One man’s trash is artist Ken Butler’s treasure. Most people who see an aluminum cane, see an aluminum cane. Ken saw something more. He added a tennis racket, a comb, a vegetable slicer, and a few strings and turned it into an instrument that can best be described as a combination viola/mandolin.
“I create something new by reimagining other uses for objects. I can start with anything, a bicycle seat, for instance, and ask myself ‘could I make it into a violin?’ ”
Ken’s first instrument was a violin made from a small hatchet he found in his basement. Something compelled him to put it up to his chin, he added a few other components and played it through his amplifier. It sounded good enough to keep him creating. That was 42 years ago.
His quirky, imaginative mind wows people. He played an axe, a shovel and his head live on the Tonight Show with Jay Leno. He has also been featured in The New York Times, and in exhibitions and performances at Lincoln Center and The Metropolitan Museum, as well as at venues on three other continents. Over the years, he has sold hundreds of his instruments and other works of art.
As part of Young Audiences New York, Ken has also received standing ovations from thousands of New York City public school students for playing his inventive instruments, including a hammer violin, bicycle wheel guitar, tennis racket banjo and a toothbrush violin.
His truest sense of accomplishment is not for any accolades or awards, but the impact he had on the children who saw him perform and the fan letters they wrote. “They wrote amazing, beautiful, thoughtful letters. I am a fortunate man.”

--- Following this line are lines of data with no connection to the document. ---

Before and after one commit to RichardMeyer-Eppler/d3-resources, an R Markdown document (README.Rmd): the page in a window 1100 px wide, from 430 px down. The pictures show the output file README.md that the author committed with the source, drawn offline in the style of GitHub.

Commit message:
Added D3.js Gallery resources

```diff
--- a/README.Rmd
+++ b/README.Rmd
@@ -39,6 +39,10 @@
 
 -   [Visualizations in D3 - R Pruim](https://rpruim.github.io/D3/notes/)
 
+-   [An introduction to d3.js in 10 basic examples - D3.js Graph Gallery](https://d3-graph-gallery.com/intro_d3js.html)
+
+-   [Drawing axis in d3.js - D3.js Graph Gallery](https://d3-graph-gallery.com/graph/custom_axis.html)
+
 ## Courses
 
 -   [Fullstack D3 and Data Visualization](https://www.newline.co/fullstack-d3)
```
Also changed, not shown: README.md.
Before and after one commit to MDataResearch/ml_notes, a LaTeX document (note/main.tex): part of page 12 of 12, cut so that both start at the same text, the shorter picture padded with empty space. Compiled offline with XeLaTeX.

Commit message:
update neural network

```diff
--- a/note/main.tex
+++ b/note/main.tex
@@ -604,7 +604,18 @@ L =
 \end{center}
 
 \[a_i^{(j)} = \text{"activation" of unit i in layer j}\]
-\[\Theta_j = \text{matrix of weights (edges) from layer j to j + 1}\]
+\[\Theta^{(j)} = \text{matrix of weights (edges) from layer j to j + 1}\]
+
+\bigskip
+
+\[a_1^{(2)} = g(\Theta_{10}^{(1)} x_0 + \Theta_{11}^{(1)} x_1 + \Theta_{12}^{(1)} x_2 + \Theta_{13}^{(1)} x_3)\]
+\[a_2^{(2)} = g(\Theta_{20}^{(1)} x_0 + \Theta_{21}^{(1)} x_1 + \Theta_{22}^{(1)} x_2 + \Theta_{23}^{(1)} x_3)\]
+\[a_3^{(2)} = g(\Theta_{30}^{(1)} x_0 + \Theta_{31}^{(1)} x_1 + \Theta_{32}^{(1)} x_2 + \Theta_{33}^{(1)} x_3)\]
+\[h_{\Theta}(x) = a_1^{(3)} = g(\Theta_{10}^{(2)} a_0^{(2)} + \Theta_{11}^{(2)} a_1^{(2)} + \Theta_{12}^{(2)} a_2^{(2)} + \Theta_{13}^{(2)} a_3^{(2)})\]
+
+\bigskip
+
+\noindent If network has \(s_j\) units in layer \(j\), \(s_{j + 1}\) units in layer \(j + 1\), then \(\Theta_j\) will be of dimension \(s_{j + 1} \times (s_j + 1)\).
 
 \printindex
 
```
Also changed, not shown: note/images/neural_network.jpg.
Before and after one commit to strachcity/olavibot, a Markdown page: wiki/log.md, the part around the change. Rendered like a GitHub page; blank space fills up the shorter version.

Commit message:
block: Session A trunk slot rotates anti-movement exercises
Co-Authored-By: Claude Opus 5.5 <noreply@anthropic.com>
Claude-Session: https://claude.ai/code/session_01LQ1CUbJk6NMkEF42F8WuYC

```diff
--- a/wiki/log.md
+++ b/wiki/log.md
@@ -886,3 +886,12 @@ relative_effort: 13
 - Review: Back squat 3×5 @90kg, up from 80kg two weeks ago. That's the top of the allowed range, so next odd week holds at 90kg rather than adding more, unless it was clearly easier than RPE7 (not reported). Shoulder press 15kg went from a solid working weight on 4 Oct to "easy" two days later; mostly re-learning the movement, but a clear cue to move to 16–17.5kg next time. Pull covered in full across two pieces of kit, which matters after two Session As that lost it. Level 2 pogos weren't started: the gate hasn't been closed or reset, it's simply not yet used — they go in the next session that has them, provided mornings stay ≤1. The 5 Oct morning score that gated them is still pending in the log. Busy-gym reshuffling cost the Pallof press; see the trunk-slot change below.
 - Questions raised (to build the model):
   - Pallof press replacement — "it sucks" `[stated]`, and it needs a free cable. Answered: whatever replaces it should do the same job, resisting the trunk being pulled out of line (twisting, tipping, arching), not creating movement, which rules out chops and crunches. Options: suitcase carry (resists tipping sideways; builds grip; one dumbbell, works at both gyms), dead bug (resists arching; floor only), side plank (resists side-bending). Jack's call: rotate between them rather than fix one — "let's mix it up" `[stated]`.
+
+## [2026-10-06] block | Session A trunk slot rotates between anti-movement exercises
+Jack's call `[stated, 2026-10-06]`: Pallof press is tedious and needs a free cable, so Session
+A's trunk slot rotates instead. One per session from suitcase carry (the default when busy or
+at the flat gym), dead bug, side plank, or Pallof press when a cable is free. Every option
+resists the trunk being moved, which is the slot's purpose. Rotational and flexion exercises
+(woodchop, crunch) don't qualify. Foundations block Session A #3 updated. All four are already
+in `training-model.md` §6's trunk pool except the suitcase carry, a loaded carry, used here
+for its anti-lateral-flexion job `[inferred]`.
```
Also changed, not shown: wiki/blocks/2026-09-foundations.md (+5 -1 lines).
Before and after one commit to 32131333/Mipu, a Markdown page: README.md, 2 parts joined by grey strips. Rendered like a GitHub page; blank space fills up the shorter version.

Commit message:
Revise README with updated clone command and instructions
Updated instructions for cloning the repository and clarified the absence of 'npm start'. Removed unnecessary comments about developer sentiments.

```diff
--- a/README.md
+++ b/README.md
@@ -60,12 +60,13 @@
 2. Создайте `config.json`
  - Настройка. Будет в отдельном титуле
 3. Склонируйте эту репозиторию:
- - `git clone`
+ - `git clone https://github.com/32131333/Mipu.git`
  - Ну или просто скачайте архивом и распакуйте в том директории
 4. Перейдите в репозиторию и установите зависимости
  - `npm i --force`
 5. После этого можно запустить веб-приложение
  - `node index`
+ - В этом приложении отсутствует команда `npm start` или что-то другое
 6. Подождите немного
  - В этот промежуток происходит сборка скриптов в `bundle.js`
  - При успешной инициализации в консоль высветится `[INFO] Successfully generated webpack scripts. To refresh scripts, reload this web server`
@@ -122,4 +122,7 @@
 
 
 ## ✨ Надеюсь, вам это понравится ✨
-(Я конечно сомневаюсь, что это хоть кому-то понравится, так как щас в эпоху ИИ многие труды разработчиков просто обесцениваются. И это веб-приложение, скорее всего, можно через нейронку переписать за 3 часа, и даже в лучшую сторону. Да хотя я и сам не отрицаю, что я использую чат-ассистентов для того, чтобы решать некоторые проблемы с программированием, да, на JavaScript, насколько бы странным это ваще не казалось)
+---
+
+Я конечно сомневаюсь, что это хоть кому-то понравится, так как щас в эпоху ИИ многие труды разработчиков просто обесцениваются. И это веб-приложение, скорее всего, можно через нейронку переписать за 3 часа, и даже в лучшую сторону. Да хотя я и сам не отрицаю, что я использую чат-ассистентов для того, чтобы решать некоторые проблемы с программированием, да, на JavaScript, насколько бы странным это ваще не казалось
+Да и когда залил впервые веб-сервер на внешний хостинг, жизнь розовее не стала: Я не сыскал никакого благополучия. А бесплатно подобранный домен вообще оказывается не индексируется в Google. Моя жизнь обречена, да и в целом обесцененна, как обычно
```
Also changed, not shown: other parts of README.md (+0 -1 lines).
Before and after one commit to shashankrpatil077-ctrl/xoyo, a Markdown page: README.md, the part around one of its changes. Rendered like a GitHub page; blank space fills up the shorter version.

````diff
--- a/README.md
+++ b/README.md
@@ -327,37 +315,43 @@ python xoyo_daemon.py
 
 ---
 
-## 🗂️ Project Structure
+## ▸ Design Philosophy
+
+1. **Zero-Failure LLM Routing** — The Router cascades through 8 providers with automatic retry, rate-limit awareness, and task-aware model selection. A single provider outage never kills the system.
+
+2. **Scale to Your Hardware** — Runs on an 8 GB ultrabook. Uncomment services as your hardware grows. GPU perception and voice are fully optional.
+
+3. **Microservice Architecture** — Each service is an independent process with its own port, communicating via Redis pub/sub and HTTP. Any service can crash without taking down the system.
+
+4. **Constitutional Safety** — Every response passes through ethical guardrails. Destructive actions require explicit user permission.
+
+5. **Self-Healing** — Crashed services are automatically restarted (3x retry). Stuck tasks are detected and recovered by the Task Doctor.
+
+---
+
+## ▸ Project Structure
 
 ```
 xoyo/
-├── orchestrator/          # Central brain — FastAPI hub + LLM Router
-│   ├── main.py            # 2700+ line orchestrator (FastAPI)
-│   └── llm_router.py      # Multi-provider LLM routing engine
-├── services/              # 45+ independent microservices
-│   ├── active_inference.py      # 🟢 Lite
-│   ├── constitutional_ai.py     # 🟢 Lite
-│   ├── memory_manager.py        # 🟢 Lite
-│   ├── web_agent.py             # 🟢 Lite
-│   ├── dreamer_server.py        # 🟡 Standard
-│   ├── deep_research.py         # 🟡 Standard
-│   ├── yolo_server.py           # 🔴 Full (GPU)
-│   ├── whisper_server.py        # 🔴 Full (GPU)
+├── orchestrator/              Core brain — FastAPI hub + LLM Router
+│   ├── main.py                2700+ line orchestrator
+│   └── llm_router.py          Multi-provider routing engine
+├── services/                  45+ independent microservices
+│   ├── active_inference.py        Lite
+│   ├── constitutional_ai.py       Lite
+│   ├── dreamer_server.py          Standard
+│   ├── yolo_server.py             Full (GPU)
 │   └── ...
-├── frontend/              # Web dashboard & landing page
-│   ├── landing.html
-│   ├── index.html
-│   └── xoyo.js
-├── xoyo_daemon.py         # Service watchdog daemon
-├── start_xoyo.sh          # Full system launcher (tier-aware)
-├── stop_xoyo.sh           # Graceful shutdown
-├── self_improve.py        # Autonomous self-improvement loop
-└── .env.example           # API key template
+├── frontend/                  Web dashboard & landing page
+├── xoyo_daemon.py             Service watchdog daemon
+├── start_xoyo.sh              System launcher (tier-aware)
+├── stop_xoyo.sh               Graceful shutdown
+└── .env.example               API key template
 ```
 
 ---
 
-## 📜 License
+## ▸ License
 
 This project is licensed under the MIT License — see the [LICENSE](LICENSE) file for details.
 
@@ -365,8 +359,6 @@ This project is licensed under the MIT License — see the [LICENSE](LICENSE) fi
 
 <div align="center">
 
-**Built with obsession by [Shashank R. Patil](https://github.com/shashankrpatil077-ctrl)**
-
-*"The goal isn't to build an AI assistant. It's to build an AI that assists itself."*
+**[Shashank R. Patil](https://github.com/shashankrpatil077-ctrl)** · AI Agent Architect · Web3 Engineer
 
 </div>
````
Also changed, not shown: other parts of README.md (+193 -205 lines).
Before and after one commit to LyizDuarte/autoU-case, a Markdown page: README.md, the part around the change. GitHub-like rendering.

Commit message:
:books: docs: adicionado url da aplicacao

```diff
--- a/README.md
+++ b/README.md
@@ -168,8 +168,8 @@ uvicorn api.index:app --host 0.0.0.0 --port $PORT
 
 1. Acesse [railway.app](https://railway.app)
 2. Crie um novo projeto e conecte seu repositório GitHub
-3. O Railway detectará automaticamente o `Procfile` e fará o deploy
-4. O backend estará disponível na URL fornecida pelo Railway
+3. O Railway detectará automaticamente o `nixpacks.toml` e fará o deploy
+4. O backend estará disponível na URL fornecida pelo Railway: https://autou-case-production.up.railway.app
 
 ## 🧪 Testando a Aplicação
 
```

“I am Ken Butler. I am a self-supporting artist and musician without compromise.”